Puzzles are fun…especially, on a rainy day when there’s no ballgame on television. Puzzles can be a great bonding experience for families. Putting a puzzle together has a lot of similarities with creating a great customer experience.
Putting a puzzle together begins by looking at the picture on the front of the puzzle box. Great service begins with a clear picture of what the experience should be like consistently across all units. Consistency gives customers trust and confidence. Service at branch A should be like branch B; customers should not be forced to pick a service person because one is known to be great; others not so great.
Puzzles require all the pieces. The biggest irritant to a puzzle enthusiast is a missing puzzle piece. The same is true for great service. Great front line service people are only as good as the tools, supports, and authority provided them. Friendly, but incompetent or fast, but inaccurate or attractive, but incomplete all represent missing pieces. Customers expect a reliable whole.

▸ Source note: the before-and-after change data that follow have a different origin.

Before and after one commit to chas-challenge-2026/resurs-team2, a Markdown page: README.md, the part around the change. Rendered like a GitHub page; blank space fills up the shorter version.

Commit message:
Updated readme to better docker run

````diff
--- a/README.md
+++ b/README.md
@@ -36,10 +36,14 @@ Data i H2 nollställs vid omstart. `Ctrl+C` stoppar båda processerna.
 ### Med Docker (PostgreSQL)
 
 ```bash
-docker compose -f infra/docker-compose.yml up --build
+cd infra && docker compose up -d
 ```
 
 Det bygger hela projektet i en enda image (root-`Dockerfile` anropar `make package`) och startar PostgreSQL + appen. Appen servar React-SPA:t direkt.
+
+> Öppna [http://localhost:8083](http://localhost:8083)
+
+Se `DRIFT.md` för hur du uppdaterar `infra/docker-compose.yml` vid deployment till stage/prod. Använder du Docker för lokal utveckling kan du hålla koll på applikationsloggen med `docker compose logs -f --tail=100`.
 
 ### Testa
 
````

Puzzle construction takes all the pieces face up on the table. The same is true with great service. Every person in the organization must have line-of-sight with the customer. That means every employee, regardless of their behind the scenes role, must be clear on how their work impacts the ultimate customer. Great external service is dependent on great internal service.

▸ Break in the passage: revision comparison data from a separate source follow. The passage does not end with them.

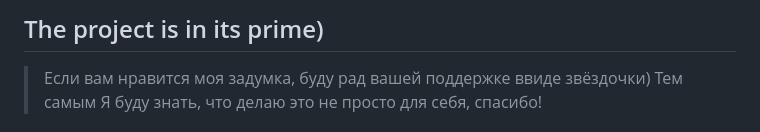
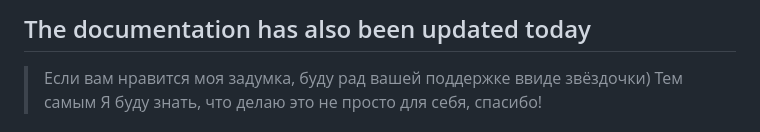
Before and after one commit to KANTNOLI/kgengine, a Markdown page: README.md, the part around the change. Rendered like a GitHub page.

```diff
--- a/README.md
+++ b/README.md
@@ -1,4 +1,4 @@
-## The project is in its prime)
+## The documentation has also been updated today
 
 > Если вам нравится моя задумка, буду рад вашей поддержке ввиде звёздочки) Тем самым Я буду знать, что делаю это не просто для себя, спасибо!
 
```
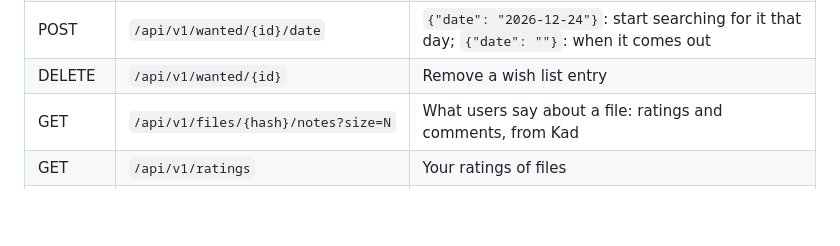
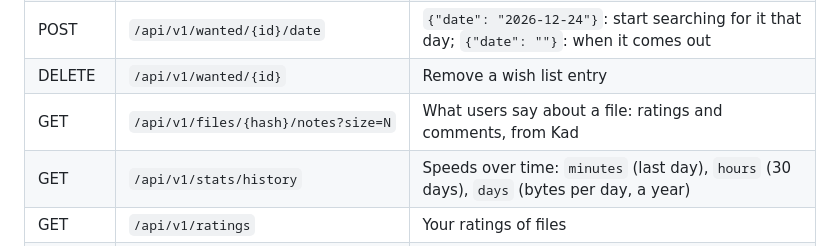
Before and after one commit to i234dev/MyMule, a Markdown page: docs/API.md, the part around the change. Rendered like a GitHub page; blank space fills up the shorter version.

```diff
--- a/docs/API.md
+++ b/docs/API.md
@@ -86,6 +86,7 @@ Base URL: `http://127.0.0.1:4711` (or the address you set in `api_listen`).
 | POST | `/api/v1/wanted/{id}/date` | `{"date": "2026-12-24"}`: start searching for it that day; `{"date": ""}`: when it comes out |
 | DELETE | `/api/v1/wanted/{id}` | Remove a wish list entry |
 | GET | `/api/v1/files/{hash}/notes?size=N` | What users say about a file: ratings and comments, from Kad |
+| GET | `/api/v1/stats/history` | Speeds over time: `minutes` (last day), `hours` (30 days), `days` (bytes per day, a year) |
 | GET | `/api/v1/ratings` | Your ratings of files |
 | PUT | `/api/v1/files/{hash}/rating` | Rate a file: `{"rating": 4, "comment": "...", "name": "...", "size": N}` (1 fake or corrupt ... 5 excellent; 0 removes it); published in Kad |
 | POST | `/api/v1/notify/test` | Send a test notification and ask the media server for a scan |
```
Also changed, not shown: README.md (+6 -1 lines), docs/webui-stats.png (added), 3 other files.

Puzzle assembly takes a plan. Whether you “start on a corner” or “put together the border first,” the speed and efficiency of puzzle completion requires a method of operation. Great service requires processes and practices crafted from the customer’s perspective. Today’s customers have a low tolerance for effort. They want service delivery that is easy and comfortable.

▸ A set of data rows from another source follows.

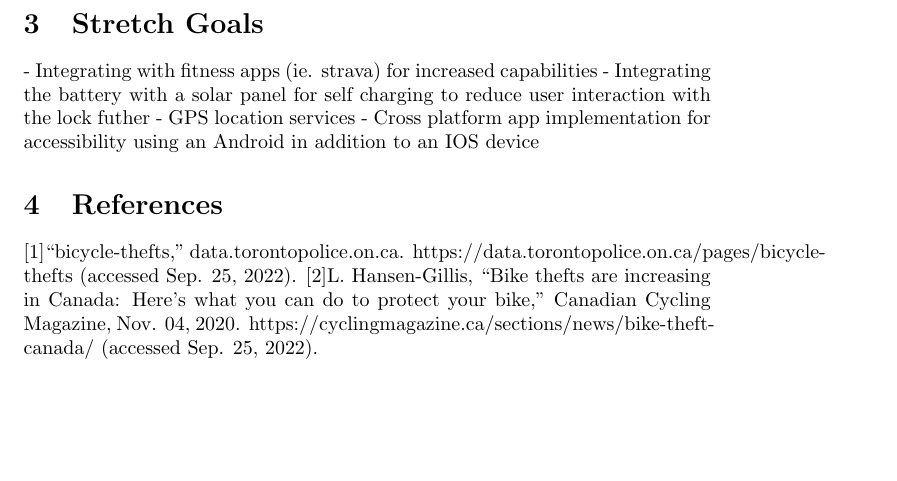
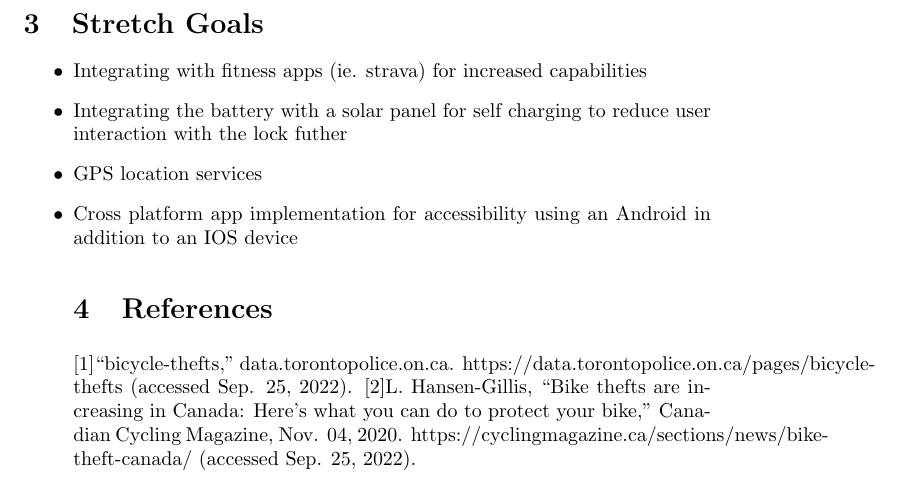
Before and after one commit to NevoAbigail/Capstone, a LaTeX document (docs/ProblemStatementAndGoals/ProblemStatement.tex): part of page 3 of 3, cut so that both start at the same text, the shorter picture padded with empty space. Compiled offline with pdfLaTeX.

Commit message:
Update ProblemStatement.tex

```diff
--- a/docs/ProblemStatementAndGoals/ProblemStatement.tex
+++ b/docs/ProblemStatementAndGoals/ProblemStatement.tex
@@ -91,10 +91,11 @@ Software: phone app
 \end{table}
 
 \section{Stretch Goals}
-  - Integrating with fitness apps (ie. strava) for increased capabilities
-  - Integrating the battery with a solar panel for self charging to reduce user interaction with the lock futher
-  - GPS location services
-  - Cross platform app implementation for accessibility using an Android in addition to an IOS device
+\begin{itemize}
+\item Integrating with fitness apps (ie. strava) for increased capabilities
+\item Integrating the battery with a solar panel for self charging to reduce user interaction with the lock futher
+\item GPS location services
+\item Cross platform app implementation for accessibility using an Android in addition to an IOS device
 \section{References}
 
 [1]“bicycle-thefts,” data.torontopolice.on.ca. https://data.torontopolice.on.ca/pages/bicycle-thefts (accessed Sep. 25, 2022).
```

Puzzle completion requires a stable surface. A rickety table only frustrates a puzzle person. Similarly, a great service experience works because the core offering (what the customer came to you for in the first place) is effective and as expected. Service with a cherry on top will not be valued if what is under the cherry is inferior or disappointing.
What steps can you take to put your service puzzle together?